Sunday, December 10, 2006
The contemporary art museum in Toulouse is in an old slaughter house that has been fabulously renovated. I love that they had windows looking out onto their grounds. They were in the process of installing a new exhibition so only the upstairs galleries were open. A large group of little boys and girls were coming in right behind us, uh oh, we headed quickly to the bathrooms to make sure we got their before them...race those kids for a stall. As I was coming out of the stall, 2 little girls were pushing to get in. "Arretez" I said, bending towards them, "je depart, vous entrez, comprennez?" or something to that effect. "Oui, madame" they said. Otherwise, I'd have been in a stall with two little French girls. The exhibit was very interesting. Pieces from Africa, the south Pacific, and asian countries along with pieces of work from the permanent collection. Really visually stunning. There was only one piece of written information about the gallery owner who donated his collection of artifacts, that was it, nothing to tell us where the pieces came from or what they may have been used for. I would have liked some information about that. There was a small group of people with visual impairments touching and holding pieces with the help of museum staff. That was really nice to see. We left the museum very satisfied with having walked all that way. On the way back across the river, we stopped at a bakery and bought a variety of pastries to bring back to Bezier. When we got to the train station, we stood, with many others, craning our necks up at the board, to see which trains were being cancelled...not ours, so we got back to Beziers without any problem, at 8:20p.m. More than a day would have been nice, another time hopefully. Oh, the Canal du Midi runs right in front of the train station. That was cool to see.

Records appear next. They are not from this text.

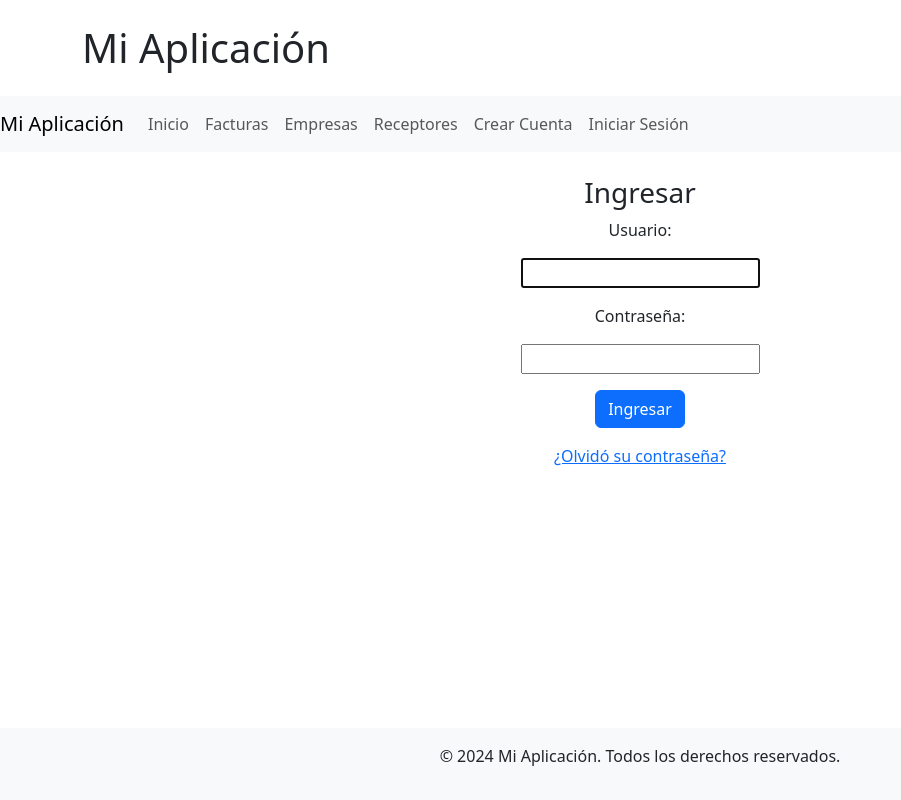
After one commit to DarkYusu/5, a Django app: page /accounts/login/ in a window 1280 px wide. The commit adds this page. Shown: the whole page, without its empty margins (0-901 px from the left). Run offline with Django 3.2, Linux system fonts and the light colour scheme; some libraries are stand-ins or nearby versions.

Commit message:
ajustando_links

```diff
--- a/facturas_proyecto/facturas_aplicacion/templates/navbar.html
+++ b/facturas_proyecto/facturas_aplicacion/templates/navbar.html
@@ -1,14 +1,36 @@
 <nav class="navbar navbar-expand-lg navbar-light bg-light">
-    <a class="navbar-brand" href="#">Mi Aplicación</a>
+    <a class="navbar-brand" href="/">Mi Aplicación</a>
     <button class="navbar-toggler" type="button" data-toggle="collapse" data-target="#navbarNav" aria-controls="navbarNav" aria-expanded="false" aria-label="Toggle navigation">
         <span class="navbar-toggler-icon"></span>
     </button>
     <div class="collapse navbar-collapse" id="navbarNav">
         <ul class="navbar-nav">
             <li class="nav-item active">
-                <a class="nav-link" href="/">Inicio <span class="sr-only">(current)</span></a>
+                <a class="nav-link" href="/">Inicio</a>
             </li>
-
+            <li class="nav-item active">
+                <a class="nav-link" href="{% url 'bills' %}">Facturas</a>
+            </li>
+            <li class="nav-item active">
+                <a class="nav-link" href="{% url 'companies' %}">Empresas</a>
+            </li>
+            <li class="nav-item active">
+                <a class="nav-link" href="{% url 'receivers' %}">Receptores</a>
+            </li>
+            {% if user.is_authenticated %}
+                        <!-- Mostrar solo cuando el usuario está logueado -->
+                        <li class="nav-item">
+                            <a class="nav-link" href="{% url 'logout' %}">Cerrar Sesión</a>
+                        </li>
+                        {% else %}
+                        <!-- Mostrar solo cuando el usuario no está logueado -->
+                        <li class="nav-item">
+                            <a class="nav-link" href="{% url 'signup' %}">Crear Cuenta</a>
+                        </li>
+                        <li class="nav-item">
+                            <a class="nav-link" href="{% url 'login' %}">Iniciar Sesión</a>
+                        </li>
+                        {% endif %}
         </ul>
     </div>
 </nav>
--- /dev/null
+++ b/facturas_proyecto/facturas_aplicacion/templates/registration/logged_out.html
@@ -0,0 +1,6 @@
+{% extends 'base.html' %}
+{% block content %}
+<p>¡Sesión finalizada!</p>
+
+<a href="{% url 'login'%}">Haga clic aquí para iniciar sesión nuevamente.</a>
+{% endblock %}
--- /dev/null
+++ b/facturas_proyecto/facturas_aplicacion/templates/registration/login.html
@@ -0,0 +1,40 @@
+{% extends 'base.html' %}
+{% block template %}
+{% load static %}
+
+  {% if next %}
+    {% if user.is_authenticated %}
+      <p class="text-center">Su cuenta no tiene acceso a esta página. Para continuar,
+      inicie sesión con una cuenta que tenga acceso.</p>
+    {% else %}
+    <div class="text-center">
+            <p>Por favor inicie sesión para ver esta página.</p>
+    </div>
+    {% endif %}
+  {% endif %}
+
+  <h3 class="text-center">Ingresar</h3>
+
+  <form method="post" action="{% url 'login' %}" class="text-center">
+    {% csrf_token %}
+      <div class="mb-3 text-center">
+        <div class="mb-3 text-center">Usuario:</div>
+        <div>
+          {{ form.username }}
+        </div>
+      </div>
+      <div class="mb-3 text-center">
+        <div class="mb-3 text-center">Contraseña:</div>
+        <div>
+          {{ form.password }}
+        </div>
+      </div>
+    <button type="submit" class="btn btn-primary mb-3">Ingresar</button>
+    <div><a href="{% url 'password_reset' %}">¿Olvidó su contraseña?</a></div>
+  </form>
+  {% if form.errors %}
+  <h1 class="text-center m-3">Su nombre de usuario y contraseña no coinciden.<br> Inténtalo de nuevo.</h1>
+  {% endif %}
+
+
+{% endblock %}
--- a/facturas_proyecto/facturas_proyecto/settings.py
+++ b/facturas_proyecto/facturas_proyecto/settings.py
@@ -104,7 +104,7 @@ AUTH_PASSWORD_VALIDATORS = [
 # Internationalization
 # https://docs.djangoproject.com/en/3.2/topics/i18n/
 
-LANGUAGE_CODE = 'en-us'
+LANGUAGE_CODE = 'es'
 
 TIME_ZONE = 'UTC'
 
--- a/facturas_proyecto/facturas_proyecto/urls.py
+++ b/facturas_proyecto/facturas_proyecto/urls.py
@@ -14,10 +14,15 @@ Including another URLconf
     2. Add a URL to urlpatterns:  path('blog/', include('blog.urls'))
 """
 from django.contrib import admin
-from django.urls import path
-from facturas_aplicacion.views import index
+from django.urls import path, include
+from facturas_aplicacion.views import index,empresas,receptores,facturas,SignupView
 
 urlpatterns = [
     path('admin/', admin.site.urls),
+    path('accounts/', include('django.contrib.auth.urls')),
+    path('signup/', SignupView.as_view(), name='signup'),
     path('', index, name='index'),
+    path('bills/',facturas, name='bills'),
+    path('receivers/',receptores, name='receivers'),
+    path('companies/',empresas, name='companies'),
 ]
```
Also changed, not shown: facturas_proyecto/facturas_aplicacion/templates/index.html (+3 -73 lines), facturas_proyecto/facturas_aplicacion/templates/lista_empresas.html (added, +30 -0 lines), facturas_proyecto/facturas_aplicacion/templates/lista_facturas.html (added, +33 -0 lines), facturas_proyecto/facturas_aplicacion/templates/lista_receptores.html (added, +29 -0 lines), facturas_proyecto/facturas_aplicacion/templates/signup.html (added, +14 -0 lines), facturas_proyecto/facturas_aplicacion/views.py (+27 -4 lines), facturas_proyecto/db.sqlite3, facturas_proyecto/facturas_aplicacion/forms.py (line endings or trailing spaces).
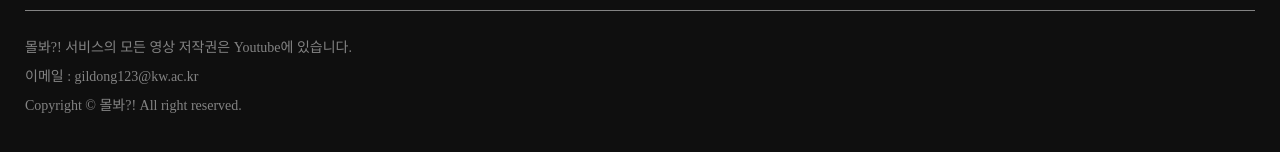
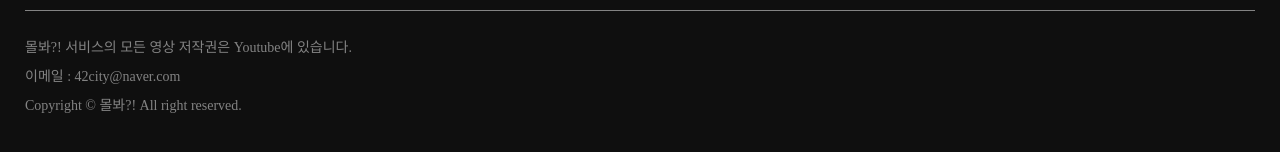
Before and after one commit to Jack42chj/molbwa, a React (Vite) app: page / in a window 1280 px wide. Shown: the part 476-628 px from the top of the page. Built offline with nearby package versions, Linux system fonts and the light colour scheme; no server answers; the database is empty.

Commit message:
Molbwa: update header & footer

```diff
--- a/index.html
+++ b/index.html
@@ -4,7 +4,7 @@
     <meta charset="UTF-8" />
     <meta name="viewport" content="width=device-width, initial-scale=1.0" />
     <link rel="icon" href="/logo.svg" />
-    <title>몰봐?! - 유투브 드라마 결말까지 몰아보기</title>
+    <title>몰봐 - 유투브 드라마 결말까지 몰아보기</title>
     <meta name="title" content="몰봐?! - 유투브 드라마 결말까지 몰아보기" property="og:title" />
     <meta name="description" content="지나쳤던 드라마를 몰아보자! 다양한 드라마 시작부터 결말까지 한번에!" property="og:description"/>
     <meta name="url" content="https://molbwa.vercel.app/" property="og:url" />
--- a/src/components/footer.tsx
+++ b/src/components/footer.tsx
@@ -19,7 +19,7 @@ const Footer = () => {
     return(
         <Wrapper>
             <Text>몰봐?! 서비스의 모든 영상 저작권은 Youtube에 있습니다.</Text>
-            <Text>이메일 : gildong123@kw.ac.kr</Text>
+            <Text>이메일 : 42city@naver.com</Text>
             <Text>Copyright &copy; 몰봐?! All right reserved.</Text>
         </Wrapper>
     );
```
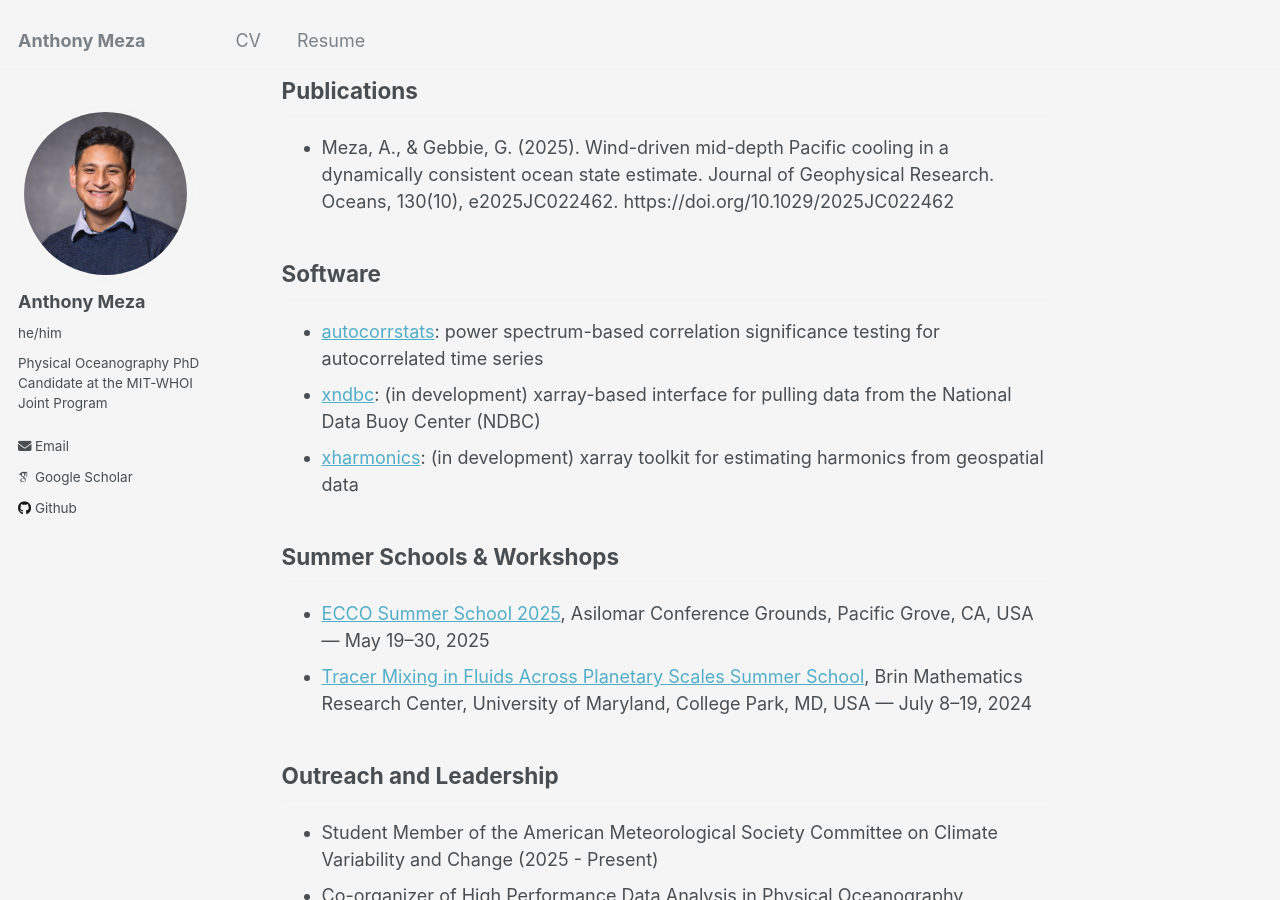
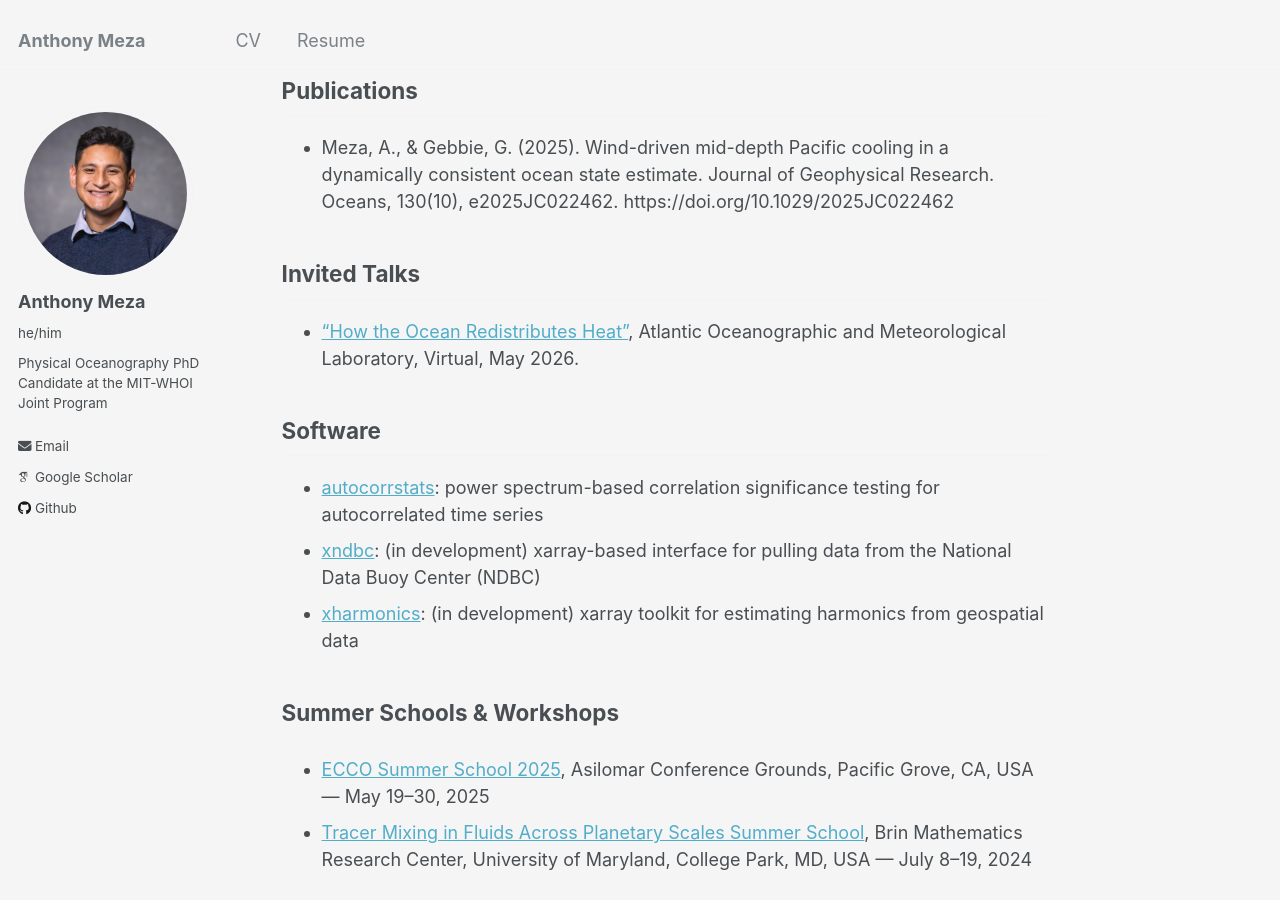
Before and after one commit to anthony-meza/anthony-meza.github.io, a Jekyll site: the page built from _pages/about.md, in a window 1280 px wide and 900 px high, scrolled down 943 px. Built offline with Jekyll 4.4.1, drawn with Linux system fonts in a browser that asks for light colours; some web fonts are replaced.

Commit message:
Update about.md

```diff
--- a/_pages/about.md
+++ b/_pages/about.md
@@ -34,6 +34,9 @@ Before starting my PhD, I earned an A.S. in Mathematics from Fullerton College a
 ## Publications
 - Meza, A., & Gebbie, G. (2025). Wind-driven mid-depth Pacific cooling in a dynamically consistent ocean state estimate. Journal of Geophysical Research. Oceans, 130(10), e2025JC022462. https://doi.org/10.1029/2025JC022462
 
+## Invited Talks
+- ["How the Ocean Redistributes Heat"]({{ "/files/AOML_Job_Presenation.pdf" | relative_url }}), Atlantic Oceanographic and Meteorological Laboratory, Virtual, May 2026.
+
 ## Software
 - [autocorrstats](https://github.com/anthony-meza/autocorrstats.git): power spectrum-based correlation significance testing for autocorrelated time series
 - [xndbc](https://github.com/anthony-meza/xndbc): (in development) xarray-based interface for pulling data from the National Data Buoy Center (NDBC)
```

Our day trip for Toulouse was planned ahead of time, but we started out with some tripdation that morning as a "social action" (meaning a strike) had been declared by the railroad workers. It was to begin at 8p.m. that night and end at 8a.m.two days later. We would be on the train returning to Beziers at 8p.m. so would the train go or not. We wouldn't know until later in the day. We arrived at the train station, big and busy, and bought a map of the city. We saw lots of buses out front so we went out and asked the driver if they went to the old city. He was very nice, telling us where to get off so we could start our visit to the old section. A great tourist information office was right there and we found out where the contemporary museum was located. We walked through the city hall, beautiful brick building with ornate courtyards, and out into a plaza where a market was in full action. Food, books, new and old stuff stalls. We walked through the pedestrian only old town, enjoying being somewhere totally new and unknown. We found a little corner restaurant, local people eating there, and had lunch. Then we began our long trek to the museum across the river.